═════ SUPPLIED MATERIAL

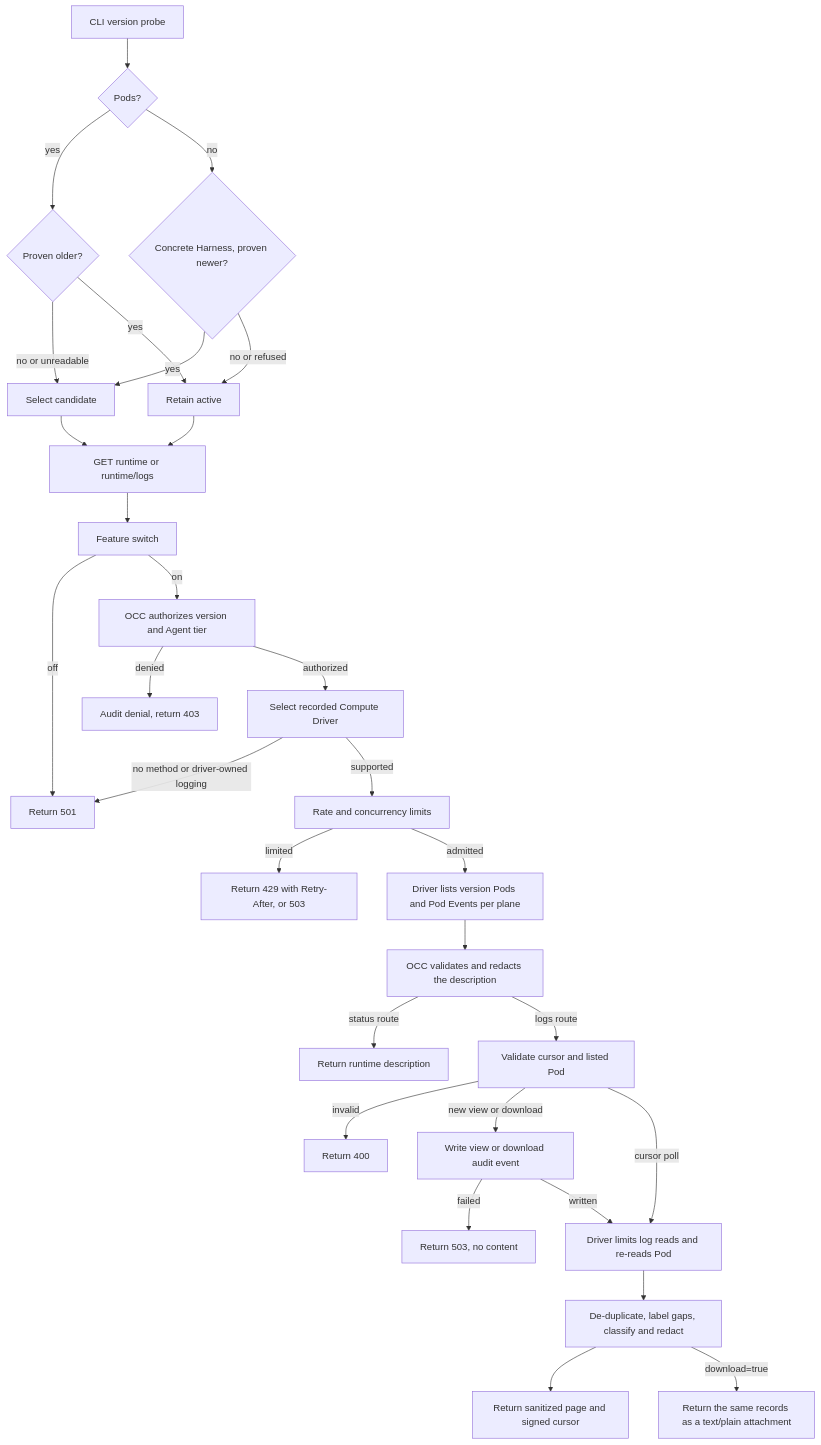
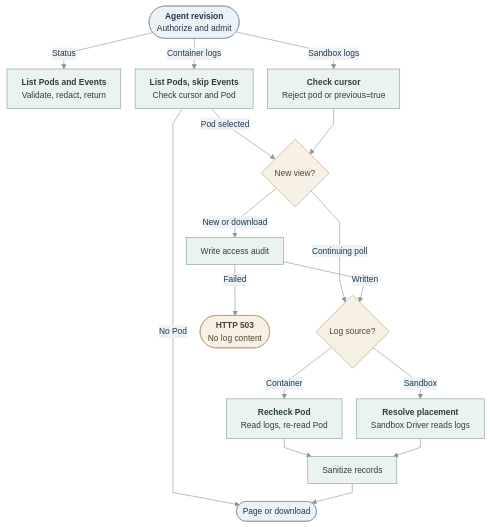
One commit to openclaw/openclaw-enterprise changed the diagram in docs/flows/agent-runtime-logs.md. Above: the diagram before and after it, drawn with Mermaid. The commit also changed other lines of this file, not shown here.

Commit message:
docs: distinguish runtime status from container and Sandbox log reads

````diff
--- a/docs/flows/agent-runtime-logs.md
+++ b/docs/flows/agent-runtime-logs.md
@@ -30,32 +30,28 @@
 ```mermaid
 graph TD
-  V["CLI version probe"] --> W{"Pods?"}
-  W -->|yes| Z{"Proven older?"}
-  Z -->|no or unreadable| X["Select candidate"]
-  Z -->|yes| Y["Retain active"]
-  W -->|no| T{"Concrete Harness, proven newer?"}
-  T -->|yes| X
-  T -->|no or refused| Y
-  X --> A["GET runtime or runtime/logs"]
-  Y --> A
-  A --> B["Feature switch"]
-  B -->|off| C["Return 501"]
-  B -->|on| E["OCC authorizes version and Agent tier"]
-  E -->|denied| F["Audit denial, return 403"]
-  E -->|authorized| G["Select recorded Compute Driver"]
-  G -->|no method or driver-owned logging| C
-  G -->|supported| S["Rate and concurrency limits"]
-  S -->|limited| D["Return 429 with Retry-After, or 503"]
-  S -->|admitted| H["Driver lists version Pods and Pod Events per plane"]
-  H --> I["OCC validates and redacts the description"]
-  I -->|status route| J["Return runtime description"]
-  I -->|logs route| K["Validate cursor and listed Pod"]
-  K -->|invalid| L["Return 400"]
-  K -->|new view or download| M["Write view or download audit event"]
-  M -->|failed| N["Return 503, no content"]
-  M -->|written| O["Driver limits log reads and re-reads Pod"]
-  K -->|cursor poll| O
-  O --> P["De-duplicate, label gaps, classify and redact"]
-  P --> Q["Return sanitized page and signed cursor"]
-  P -->|download=true| R["Return the same records as a text/plain attachment"]
+  %%{init: {"theme":"base","htmlLabels":true,"themeVariables":{"fontSize":"14px","primaryTextColor":"#25364A","lineColor":"#8B949E","edgeLabelBackground":"#EDF2F7"},"flowchart":{"curve":"linear","nodeSpacing":24,"rankSpacing":30,"padding":12,"diagramPadding":10}}}%%
+  A(["<b>Agent revision</b><br/>Authorize and admit"])
+  A -->|Status| C["<b>List Pods and Events</b><br/>Validate, redact, return"]
+  A -->|Container logs| E["<b>List Pods, skip Events</b><br/>Check cursor and Pod"]
+  A -->|Sandbox logs| F["<b>Check cursor</b><br/>Reject pod or previous=true"]
+  E -->|Pod selected| G{"New view?"}
+  E -->|No Pod| N
+  F --> G
+  G -->|New or download| H[Write access audit]
+  G -->|Continuing poll| I{"Log source?"}
+  H -->|Written| I
+  H -->|Failed| J(["<b>HTTP 503</b><br/>No log content"])
+  I -->|Container| K["<b>Recheck Pod</b><br/>Read logs, re-read Pod"]
+  I -->|Sandbox| L["<b>Resolve placement</b><br/>Sandbox Driver reads logs"]
+  K --> M[Sanitize records]
+  L --> M
+  M --> N([Page or download])
+
+  classDef api fill:#EDF2F7,stroke:#879AB0,color:#25364A,stroke-width:1px
+  classDef operation fill:#EBF3F0,stroke:#7F9D93,color:#2B4038,stroke-width:1px
+  classDef gate fill:#F7F1E5,stroke:#B3A078,color:#514532,stroke-width:1px
+  class A,N api
+  class C,E,F,H,K,L,M operation
+  class G,I,J gate
+  linkStyle default stroke:#8B949E,stroke-width:1px
 ```
````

══════════

◆ **WHAT YOU HAVE TO DO**:
Output the data exactly as it appears. The pictures do not belong in it.

◆ **WRITTEN REPLY**:
One commit to openclaw/openclaw-enterprise changed the diagram in docs/flows/agent-runtime-logs.md. Above: the diagram before and after it, drawn with Mermaid. The commit also changed other lines of this file, not shown here.

Commit message:
docs: distinguish runtime status from container and Sandbox log reads

````diff
--- a/docs/flows/agent-runtime-logs.md
+++ b/docs/flows/agent-runtime-logs.md
@@ -30,32 +30,28 @@
 ```mermaid
 graph TD
-  V["CLI version probe"] --> W{"Pods?"}
-  W -->|yes| Z{"Proven older?"}
-  Z -->|no or unreadable| X["Select candidate"]
-  Z -->|yes| Y["Retain active"]
-  W -->|no| T{"Concrete Harness, proven newer?"}
-  T -->|yes| X
-  T -->|no or refused| Y
-  X --> A["GET runtime or runtime/logs"]
-  Y --> A
-  A --> B["Feature switch"]
-  B -->|off| C["Return 501"]
-  B -->|on| E["OCC authorizes version and Agent tier"]
-  E -->|denied| F["Audit denial, return 403"]
-  E -->|authorized| G["Select recorded Compute Driver"]
-  G -->|no method or driver-owned logging| C
-  G -->|supported| S["Rate and concurrency limits"]
-  S -->|limited| D["Return 429 with Retry-After, or 503"]
-  S -->|admitted| H["Driver lists version Pods and Pod Events per plane"]
-  H --> I["OCC validates and redacts the description"]
-  I -->|status route| J["Return runtime description"]
-  I -->|logs route| K["Validate cursor and listed Pod"]
-  K -->|invalid| L["Return 400"]
-  K -->|new view or download| M["Write view or download audit event"]
-  M -->|failed| N["Return 503, no content"]
-  M -->|written| O["Driver limits log reads and re-reads Pod"]
-  K -->|cursor poll| O
-  O --> P["De-duplicate, label gaps, classify and redact"]
-  P --> Q["Return sanitized page and signed cursor"]
-  P -->|download=true| R["Return the same records as a text/plain attachment"]
+  %%{init: {"theme":"base","htmlLabels":true,"themeVariables":{"fontSize":"14px","primaryTextColor":"#25364A","lineColor":"#8B949E","edgeLabelBackground":"#EDF2F7"},"flowchart":{"curve":"linear","nodeSpacing":24,"rankSpacing":30,"padding":12,"diagramPadding":10}}}%%
+  A(["<b>Agent revision</b><br/>Authorize and admit"])
+  A -->|Status| C["<b>List Pods and Events</b><br/>Validate, redact, return"]
+  A -->|Container logs| E["<b>List Pods, skip Events</b><br/>Check cursor and Pod"]
+  A -->|Sandbox logs| F["<b>Check cursor</b><br/>Reject pod or previous=true"]
+  E -->|Pod selected| G{"New view?"}
+  E -->|No Pod| N
+  F --> G
+  G -->|New or download| H[Write access audit]
+  G -->|Continuing poll| I{"Log source?"}
+  H -->|Written| I
+  H -->|Failed| J(["<b>HTTP 503</b><br/>No log content"])
+  I -->|Container| K["<b>Recheck Pod</b><br/>Read logs, re-read Pod"]
+  I -->|Sandbox| L["<b>Resolve placement</b><br/>Sandbox Driver reads logs"]
+  K --> M[Sanitize records]
+  L --> M
+  M --> N([Page or download])
+
+  classDef api fill:#EDF2F7,stroke:#879AB0,color:#25364A,stroke-width:1px
+  classDef operation fill:#EBF3F0,stroke:#7F9D93,color:#2B4038,stroke-width:1px
+  classDef gate fill:#F7F1E5,stroke:#B3A078,color:#514532,stroke-width:1px
+  class A,N api
+  class C,E,F,H,K,L,M operation
+  class G,I,J gate
+  linkStyle default stroke:#8B949E,stroke-width:1px
 ```
````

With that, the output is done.